Work instructions:
Go through the entries, filter for the word "parent", and copy every line that has it.

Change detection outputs
BEGIN
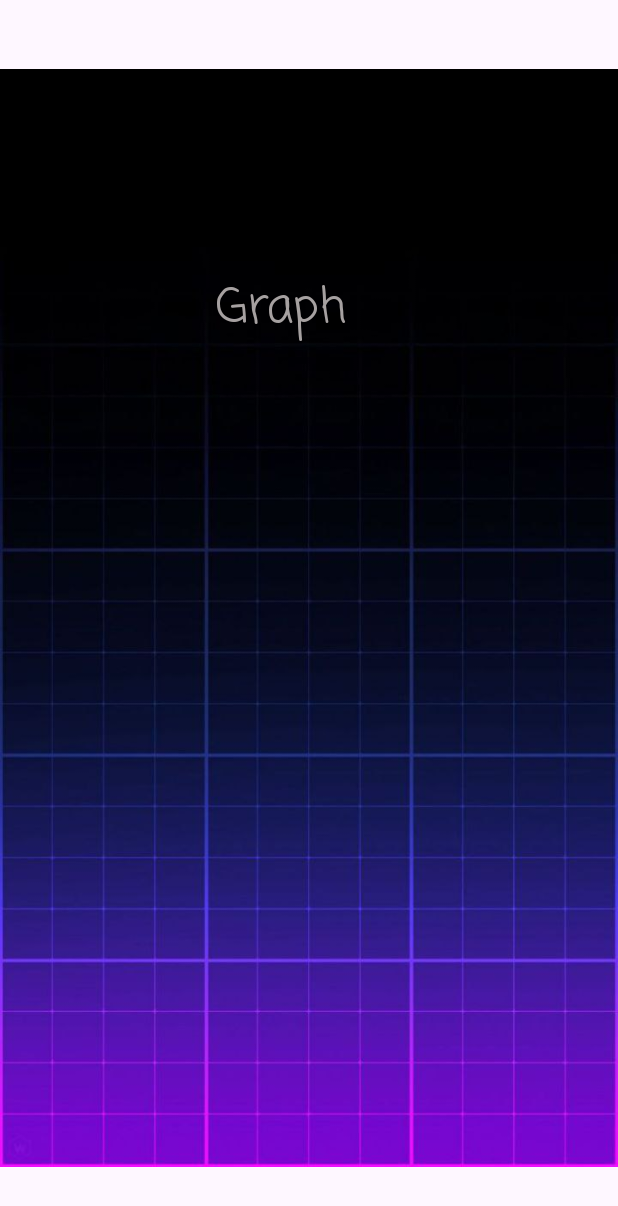
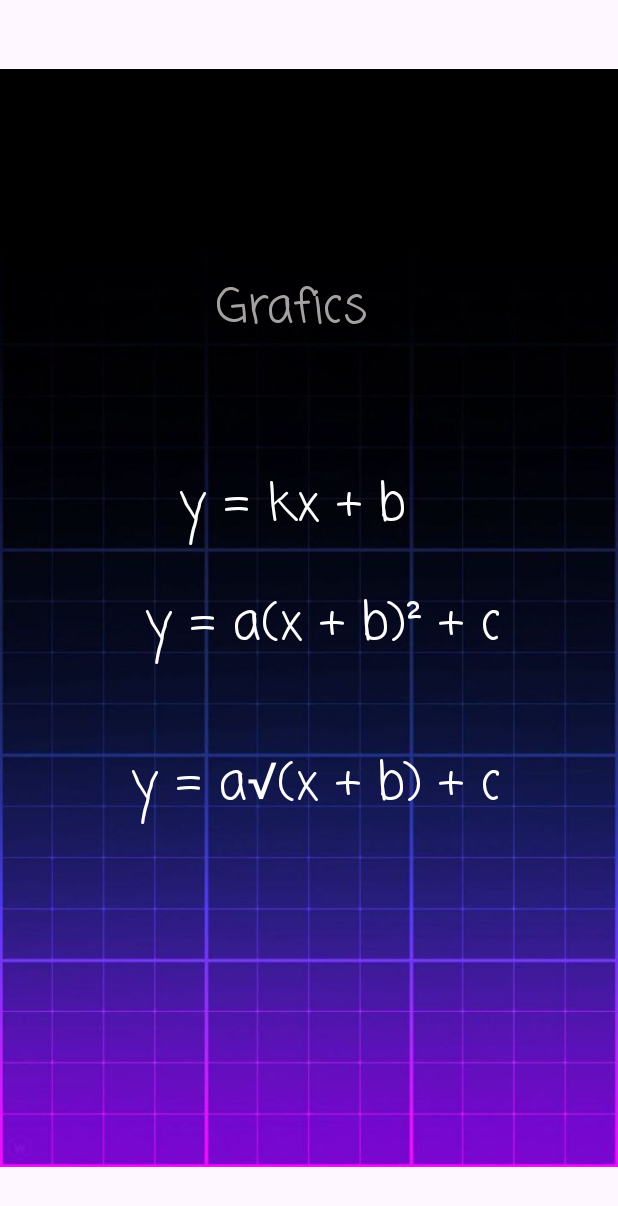
Before and after one commit to fasolka12345/MyGrafics, an Android app: the layout grafics_main.xml on its own in the app's theme, with its tools: preview values and no code run, on a phone screen of 412 x 824 dp. Shown: the top 1206 px of the screen. Run offline under Robolectric (Android 15) with nearby library versions, the phone set to English and light mode, and no system bars.

Commit message:
Version 2.0

```diff
--- a/app/src/main/java/com/example/mygrafics/GraficsActivity.java
+++ b/app/src/main/java/com/example/mygrafics/GraficsActivity.java
@@ -1,6 +1,8 @@
 package com.example.mygrafics;
 
+import android.content.Intent;
 import android.os.Bundle;
+import android.view.View;
 
 import androidx.activity.EdgeToEdge;
 import androidx.appcompat.app.AppCompatActivity;
@@ -10,7 +12,14 @@ public class GraficsActivity extends AppCompatActivity {
     protected void onCreate(Bundle savedInstanceState) {
         super.onCreate(savedInstanceState);
         EdgeToEdge.enable(this);
-        setContentView(R.layout.grafics_main);
+        setContentView(R.layout.activity_main);
 
+        View view = findViewById(R.id.textView2);
+        view.setOnClickListener(this::pushStart);
+    }
+
+    public void pushStart(View view) {
+        Intent intent = new Intent(getApplicationContext(), GraficsActivity.class);
+        startActivity(intent);
     }
 }
--- a/app/src/main/res/layout/grafics_main.xml
+++ b/app/src/main/res/layout/grafics_main.xml
@@ -16,7 +16,7 @@
         app:layout_constraintHorizontal_bias="1.0"
         app:layout_constraintStart_toStartOf="parent"
         app:layout_constraintTop_toTopOf="parent"
-        app:layout_constraintVertical_bias="1.0"
+        app:layout_constraintVertical_bias="0.0"
         app:srcCompat="@drawable/mainmain" />
 
     <TextView
@@ -24,7 +24,7 @@
         android:layout_width="123dp"
         android:layout_height="50dp"
         android:fontFamily="casual"
-        android:text="Graph"
+        android:text="Grafics"
         android:textColor="#A6A1A1"
         android:textSize="32sp"
         app:layout_constraintBottom_toBottomOf="parent"
@@ -34,4 +34,51 @@
         app:layout_constraintTop_toTopOf="@+id/imageView2"
         app:layout_constraintVertical_bias="0.234" />
 
+    <TextView
+        android:id="@+id/textDirect"
+        android:layout_width="172dp"
+        android:layout_height="74dp"
+        android:fontFamily="casual"
+        android:text="y = kx + b"
+        android:textColor="#FFFFFF"
+        android:textSize="34sp"
+        android:onClick="clickDirect"
+        app:layout_constraintBottom_toBottomOf="@+id/imageView2"
+        app:layout_constraintEnd_toEndOf="parent"
+        app:layout_constraintHorizontal_bias="0.497"
+        app:layout_constraintStart_toStartOf="@+id/imageView2"
+        app:layout_constraintTop_toBottomOf="@+id/textView"
+        app:layout_constraintVertical_bias="0.154" />
+
+    <TextView
+        android:id="@+id/textParabola"
+        android:layout_width="wrap_content"
+        android:layout_height="wrap_content"
+        android:layout_marginBottom="300dp"
+        android:fontFamily="casual"
+        android:text="y = a(x + b)² + c"
+        android:textColor="#FFFFFF"
+        android:textSize="34sp"
+        app:layout_constraintBottom_toBottomOf="@+id/imageView2"
+        app:layout_constraintEnd_toEndOf="@+id/imageView2"
+        app:layout_constraintHorizontal_bias="0.554"
+        app:layout_constraintStart_toStartOf="parent"
+        app:layout_constraintTop_toBottomOf="@+id/textDirect"
+        app:layout_constraintVertical_bias="0.064" />
+
+    <TextView
+        android:id="@+id/textView7"
+        android:layout_width="wrap_content"
+        android:layout_height="wrap_content"
+        android:fontFamily="casual"
+        android:text="y = a√(x + b) + c"
+        android:textColor="#FFFFFF"
+        android:textSize="34sp"
+        app:layout_constraintBottom_toBottomOf="@+id/imageView2"
+        app:layout_constraintEnd_toEndOf="parent"
+        app:layout_constraintHorizontal_bias="0.527"
+        app:layout_constraintStart_toStartOf="parent"
+        app:layout_constraintTop_toBottomOf="@+id/textParabola"
+        app:layout_constraintVertical_bias="0.165" />
+
 </androidx.constraintlayout.widget.ConstraintLayout>
```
END
Task answer:
         app:layout_constraintStart_toStartOf="parent"
         app:layout_constraintTop_toTopOf="parent"
         app:layout_constraintBottom_toBottomOf="parent"
+        app:layout_constraintEnd_toEndOf="parent"
+        app:layout_constraintStart_toStartOf="parent"
+        app:layout_constraintEnd_toEndOf="parent"
+        app:layout_constraintStart_toStartOf="parent"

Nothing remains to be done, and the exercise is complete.